Task goal:
Narrow the data below down to the lines containing "item".

Supplied entries:
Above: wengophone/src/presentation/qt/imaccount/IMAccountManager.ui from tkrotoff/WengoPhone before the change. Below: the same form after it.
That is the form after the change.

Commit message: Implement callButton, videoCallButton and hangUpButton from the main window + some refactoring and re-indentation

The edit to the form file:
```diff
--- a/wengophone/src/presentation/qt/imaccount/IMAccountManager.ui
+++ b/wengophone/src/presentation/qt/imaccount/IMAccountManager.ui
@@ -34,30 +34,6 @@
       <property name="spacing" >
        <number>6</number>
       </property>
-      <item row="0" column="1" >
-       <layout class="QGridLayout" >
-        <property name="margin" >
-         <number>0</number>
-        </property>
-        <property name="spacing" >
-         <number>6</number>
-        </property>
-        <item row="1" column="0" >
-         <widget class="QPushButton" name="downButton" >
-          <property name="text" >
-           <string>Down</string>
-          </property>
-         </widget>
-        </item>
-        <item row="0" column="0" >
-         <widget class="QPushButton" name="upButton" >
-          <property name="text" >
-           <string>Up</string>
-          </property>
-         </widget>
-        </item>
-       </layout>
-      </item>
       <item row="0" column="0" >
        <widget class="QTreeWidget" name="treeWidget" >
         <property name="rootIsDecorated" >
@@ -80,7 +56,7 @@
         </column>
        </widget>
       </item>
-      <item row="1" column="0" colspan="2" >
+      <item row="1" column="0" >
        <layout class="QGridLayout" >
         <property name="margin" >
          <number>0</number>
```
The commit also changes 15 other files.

Solution to this task:
-      <item row="0" column="1" >
-        <item row="1" column="0" >
-        </item>
-        <item row="0" column="0" >
-        </item>
-      </item>
       <item row="0" column="0" >
       </item>
-      <item row="1" column="0" colspan="2" >
+      <item row="1" column="0" >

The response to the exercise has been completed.